In the early days following the election of Justin Trudeau as Prime Minister the usual speculation on potential cabinet ministers started in earnest. But in this case it was accompanied by a keen interest in the machinery of government and, in particular, how the new government would be organized to deliver on the PM's priorities. It's well known in the world of public administration that governments around the world have tended to be a lot better at making policies and passing legislation than they are in implementing those policies.
The Globe and Mail's Doug Saunders summarized the various facets of this in an insightful October 23 column. The gist of the piece was whether Trudeau would create one or more central "delivery units" of the sort developed by Michael Barber for Labour PM Tony Blair in 2001 (which initially by-passed many line departments) or develop an approach more in keeping with Trudeau's plan to return to "Cabinet Government" which connotes the return of empowered cabinet ministers. The early betting was on a more centralized "Barber" model, which had been adapted in Ontario by the McGuinty Liberal government beginning in 2003 - especially given the presence of two former senior Ontario liberal staffers as top aides on Trudeau's team (Katie Telford and Gerald Butts). Butts told Saunders in October that the PM and his team were going down the middle in "trying to wed modern delivery systems with traditional cabinet government", and this indeed appears to be what is unfolding.
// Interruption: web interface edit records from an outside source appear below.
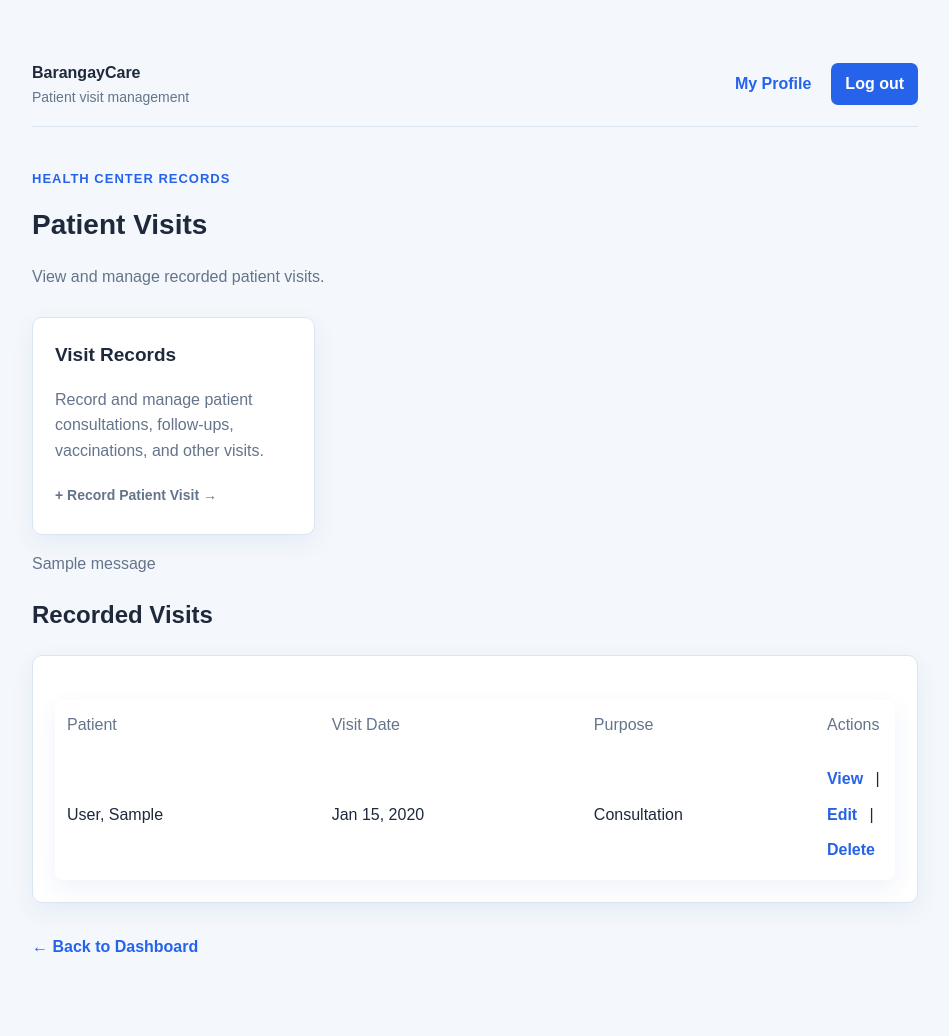
After one commit to satriozzz/-BarangayCare-Gustilo-GianCarlo-G02, a Django app: page /patients/visits/ in a window 1280 px wide. The commit adds this page. Shown: the whole page, without its empty margins (165-1114 px from the left). Run offline with Django 5.2, Linux system fonts and the light colour scheme; a user stored in the database is signed in; tables that the repository leaves empty hold one stand-in row (values such as "Sample post"); one stand-in notice (Sample message) is shown; parts of the project's set-up code (start-up, migrations or seed data) failed here and were passed over.

Commit message:
Add patient visit management

```diff
--- a/patients/models.py
+++ b/patients/models.py
@@ -33,3 +33,38 @@ class Patient(models.Model):
 
     def __str__(self):
         return f"{self.last_name}, {self.first_name}"
+
+class PatientVisit(models.Model):
+    PURPOSE_CHOICES = [
+        ('CONSULTATION', 'Consultation'),
+        ('FOLLOW_UP', 'Follow-up'),
+        ('VACCINATION', 'Vaccination'),
+        ('MEDICINE', 'Medicine Request'),
+        ('OTHER', 'Other'),
+    ]
+
+    patient = models.ForeignKey(
+        Patient,
+        on_delete=models.CASCADE,
+        related_name='visits'
+    )
+    visit_date = models.DateField()
+    purpose = models.CharField(
+        max_length=20,
+        choices=PURPOSE_CHOICES
+    )
+    notes = models.TextField(blank=True)
+
+    created_by = models.ForeignKey(
+        settings.AUTH_USER_MODEL,
+        on_delete=models.PROTECT,
+        related_name='recorded_visits'
+    )
+    created_at = models.DateTimeField(auto_now_add=True)
+    updated_at = models.DateTimeField(auto_now=True)
+
+    class Meta:
+        ordering = ['-visit_date', '-created_at']
+
+    def __str__(self):
+        return f"{self.patient} - {self.visit_date}"
--- a/patients/urls.py
+++ b/patients/urls.py
@@ -4,6 +4,11 @@ from . import views
 urlpatterns = [
     path('', views.patient_list, name='patient_list'),
     path('register/', views.patient_create, name='patient_create'),
+    path('visits/', views.visit_list, name='visit_list'),
+    path('visits/create/', views.visit_create, name='visit_create'),
+    path('visits/<int:pk>/', views.visit_detail, name='visit_detail'),
+    path('visits/<int:pk>/edit/', views.visit_update, name='visit_update'),
+    path('visits/<int:pk>/delete/', views.visit_delete, name='visit_delete'),
     path('<int:pk>/', views.patient_detail, name='patient_detail'),
     path('<int:pk>/edit/', views.patient_update, name='patient_update'),
     path('<int:pk>/delete/', views.patient_delete, name='patient_delete'),
--- a/patients/views.py
+++ b/patients/views.py
@@ -2,11 +2,11 @@
 from django.contrib import messages
 from django.contrib.auth.decorators import login_required
 from django.core.exceptions import PermissionDenied
+from django.db import models
 from django.shortcuts import render, redirect, get_object_or_404
-from django.db import models
 
-from .models import Patient
-from .forms import PatientForm
+from .models import Patient, PatientVisit
+from .forms import PatientForm, PatientVisitForm
 
 
 def get_accessible_patients(user):
@@ -18,6 +18,20 @@ def get_accessible_patients(user):
 
     raise PermissionDenied
 
+
+def get_accessible_visits(user):
+    if user.role == 'ADMIN':
+        return PatientVisit.objects.all()
+
+    if user.role == 'HEALTH_WORKER':
+        return PatientVisit.objects.filter(created_by=user)
+
+    raise PermissionDenied
+
+
+# =========================
+# PATIENT MANAGEMENT
+# =========================
 
 @login_required
 def patient_list(request):
@@ -34,7 +48,7 @@ def patient_list(request):
 
     return render(request, 'patients/patient_list.html', {
         'patients': patients,
-        'search_query': search_query,
+        'search_query': search_query
     })
 
 
@@ -111,3 +125,98 @@ def patient_delete(request, pk):
     return render(request, 'patients/patient_confirm_delete.html', {
         'patient': patient
     })
+
+
+# =========================
+# PATIENT VISIT MANAGEMENT
+# =========================
+
+@login_required
+def visit_list(request):
+    visits = get_accessible_visits(request.user)
+
+    return render(request, 'patients/visit_list.html', {
+        'visits': visits
+    })
+
+
+@login_required
+def visit_create(request):
+    get_accessible_visits(request.user)
+
+    if request.method == 'POST':
+        form = PatientVisitForm(request.POST, user=request.user)
+
+        if form.is_valid():
+            visit = form.save(commit=False)
+            visit.created_by = request.user
+            visit.save()
+
+            messages.success(request, 'Patient visit recorded successfully.')
+            return redirect('visit_list')
+    else:
+        form = PatientVisitForm(user=request.user)
+
+    return render(request, 'patients/visit_form.html', {
+        'form': form,
+        'title': 'Record Patient Visit'
+    })
+
+
+@login_required
+def visit_detail(request, pk):
+    visit = get_object_or_404(
+        get_accessible_visits(request.user),
+        pk=pk
+    )
+
+    return render(request, 'patients/visit_detail.html', {
+        'visit': visit
+    })
+
+
+@login_required
+def visit_update(request, pk):
+    visit = get_object_or_404(
+        get_accessible_visits(request.user),
+        pk=pk
+    )
+
+    if request.method == 'POST':
+        form = PatientVisitForm(
+            request.POST,
+            instance=visit,
+            user=request.user
+        )
+
+        if form.is_valid():
+            form.save()
+            messages.success(request, 'Patient visit updated successfully.')
+            return redirect('visit_detail', pk=visit.pk)
+    else:
+        form = PatientVisitForm(
+            instance=visit,
+            user=request.user
+        )
+
+    return render(request, 'patients/visit_form.html', {
+        'form': form,
+        'title': 'Edit Patient Visit'
+    })
+
+
+@login_required
+def visit_delete(request, pk):
+    visit = get_object_or_404(
+        get_accessible_visits(request.user),
+        pk=pk
+    )
+
+    if request.method == 'POST':
+        visit.delete()
+        messages.success(request, 'Patient visit deleted successfully.')
+        return redirect('visit_list')
+
+    return render(request, 'patients/visit_confirm_delete.html', {
+        'visit': visit
+    })
--- /dev/null
+++ b/templates/patients/visit_list.html
@@ -0,0 +1,99 @@
+
+{% load static %}
+<!DOCTYPE html>
+<html lang="en">
+<head>
+    <meta charset="UTF-8">
+    <meta name="viewport" content="width=device-width, initial-scale=1.0">
+    <title>Patient Visits | BarangayCare</title>
+    <link rel="stylesheet" href="{% static 'css/style.css' %}">
+</head>
+<body>
+
+    <header class="topbar">
+        <div>
+            <strong>BarangayCare</strong>
+            <span>Patient visit management</span>
+        </div>
+
+        <nav>
+            <a href="{% url 'profile' %}">My Profile</a>
+            <form method="post" action="{% url 'logout' %}">
+                {% csrf_token %}
+                <button type="submit">Log out</button>
+            </form>
+        </nav>
+    </header>
+
+    <main>
+        <p class="eyebrow">HEALTH CENTER RECORDS</p>
+        <h1>Patient Visits</h1>
+        <p>View and manage recorded patient visits.</p>
+
+        <section class="cards">
+            <article class="card">
+                <h2>Visit Records</h2>
+                <p>Record and manage patient consultations, follow-ups, vaccinations, and other visits.</p>
+                <a href="{% url 'visit_create' %}" class="status">
+                    + Record Patient Visit →
+                </a>
+            </article>
+        </section>
+
+        {% if messages %}
+            {% for message in messages %}
+                <p>{{ message }}</p>
+            {% endfor %}
+        {% endif %}
+
+        <h2>Recorded Visits</h2>
+
+        {% if visits %}
+            <div class="card">
+                <table>
+                    <thead>
+                        <tr>
+                            <th>Patient</th>
+                            <th>Visit Date</th>
+                            <th>Purpose</th>
+                            <th>Actions</th>
+                        </tr>
+                    </thead>
+
+                    <tbody>
+                        {% for visit in visits %}
+                            <tr>
+                                <td>{{ visit.patient }}</td>
+                                <td>{{ visit.visit_date|date:"M d, Y" }}</td>
+                                <td>{{ visit.get_purpose_display }}</td>
+                                <td>
+                                    <a href="{% url 'visit_detail' visit.pk %}">View</a>
+                                    |
+                                    <a href="{% url 'visit_update' visit.pk %}">Edit</a>
+                                    |
+                                    <a href="{% url 'visit_delete' visit.pk %}">Delete</a>
+                                </td>
+                            </tr>
+                        {% endfor %}
+                    </tbody>
+                </table>
+            </div>
+        {% else %}
+            <article class="card">
+                <h2>No visits yet</h2>
+                <p>No patient visits have been recorded yet.</p>
+            </article>
+        {% endif %}
+
+        <br>
+
+        {% if user.role == 'ADMIN' %}
+            <a href="{% url 'admin_dashboard' %}">← Back to Dashboard</a>
+        {% else %}
+            <a href="{% url 'health_worker_dashboard' %}">← Back to Dashboard</a>
+        {% endif %}
+
+    </main>
+
+</body>
+</html>
```
Also changed, not shown: patients/forms.py (+32 -0 lines), templates/dashboard/owner.html (+11 -2 lines), templates/dashboard/staff.html (+8 -3 lines), templates/patients/visit_confirm_delete.html (added, +28 -0 lines), templates/patients/visit_detail.html (added, +31 -0 lines), templates/patients/visit_form.html (added, +38 -0 lines), patients/migrations/0002_patientvisit.py (added).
The first step was the creation of a new Cabinet Committee on Agenda and Results which the Liberals say “sets the government’s forward agenda and tracks progress on priorities.” This implies that ministers and departments will have the first crack at delivering on the content of their mandate letters. But it is also clear that the Agenda and Results committee, which is chaired by the PM will track the progress of key priorities against established timelines. This committee, and the PM in particular, will hold ministers to account if priorities veer off course. In some cases it will be regulating its own members since there are 10 other members, including Ralph Goodale, Dominic LeBlanc, Bill Morneau and Chrystia Freeland.
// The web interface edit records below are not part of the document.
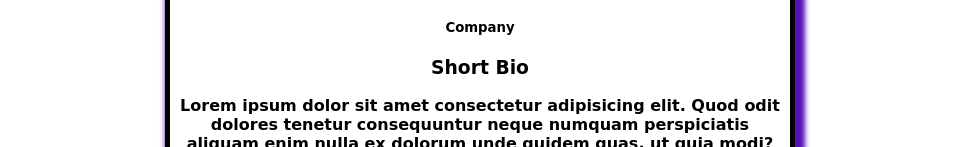
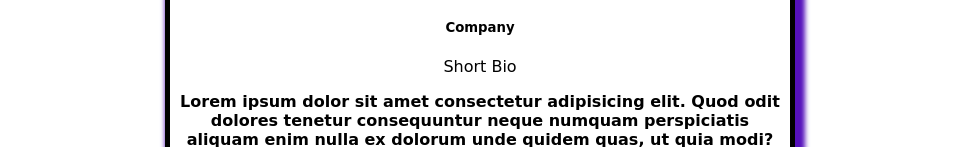
Before and after one commit to KingCodingByDee2020/blogdraft, a plain HTML site: page HTML/BlogPage.html in a window 1280 px wide. Shown: the part 502-649 px from the top of the page, without its empty margins (160-1121 px from the left). Drawn offline with nearby package versions, Linux system fonts and the light colour scheme; a web font is replaced by a local one.

Commit message:
fixed UI

```diff
--- a/HTML/BlogPage.html
+++ b/HTML/BlogPage.html
@@ -38,7 +38,7 @@
   </figure>
   <h3><b>Author, Date</b></h3>
   <h5>Company</h5>
-  <h3>Short Bio</h3>
+  <blockquote>Short Bio</blockquote>
   <p><strong>Lorem ipsum dolor sit amet consectetur adipisicing elit. Quod odit dolores tenetur consequuntur neque numquam perspiciatis aliquam enim nulla ex dolorum unde quidem quas, ut quia modi? Hic, quia a.
     Lorem, ipsum dolor sit amet consectetur adipisicing elit. Quos asperiores quod voluptas quis odit expedita nihil, numquam alias voluptate similique recusandae quibusdam explicabo enim tenetur totam earum esse perferendis quidem?
     Lorem, ipsum dolor sit amet consectetur adipisicing elit. Unde inventore quos cumque sed eaque odio corrupti consequatur temporibus vitae minus! Nulla, libero impedit at illo provident accusamus? Nihil, non quibusdam.
```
The choice of a reasonably small number of priorities, and establishing and monitoring targets supported by solid data, are key success factors in the delivery world - as are clear lines of accountability for delivery and reporting on progress and results. We know from experience in the UK and Ontario that the PM/Premier must have a clear line of sight on progress against targets in order to create pressure and accountability for delivery. Trudeau's role as chair of the powerful results committee will provide that sight-line and send a strong message to ministers and departments about his expectations.
Capacity and accountability is critical on the public service side as well - and will now be more so given the policy-rich agenda of the new federal government. There is already strong capacity in the Privy Council Office (PCO) designated to support and coordinate policy-making and tracking of results across the expanse of the federal government. This was given a large boost in late December with the appointment of Matthew Mendelsohn as Deputy Secretary to the Cabinet responsible for Results and Delivery, effective January 11, 2016 This will mark a return to PCO for Mendelsohn where he worked on inter-governmental files from 1996-98. He will leave his post as the highly successful inaugural Director of the Mowat Centre, a University of Toronto based policy centre. Mendelsohn, formerly worked as a DM in Ontario's public service and taught political studies at Queen's University. Mendelsohn will be the key point of public service contact and support for the PM's Agenda and Results Committee. It will be a powerful job with weighty responsibilities. With ministers' mandate letters now in the public sphere and a likely unprecedented degree of transparency with progress reports on key priorities, we will all know how well the PM, his committee, ministers - and Mendelsohn are doing.
In the meantime, Michael Barber explains "deliverology" in this short video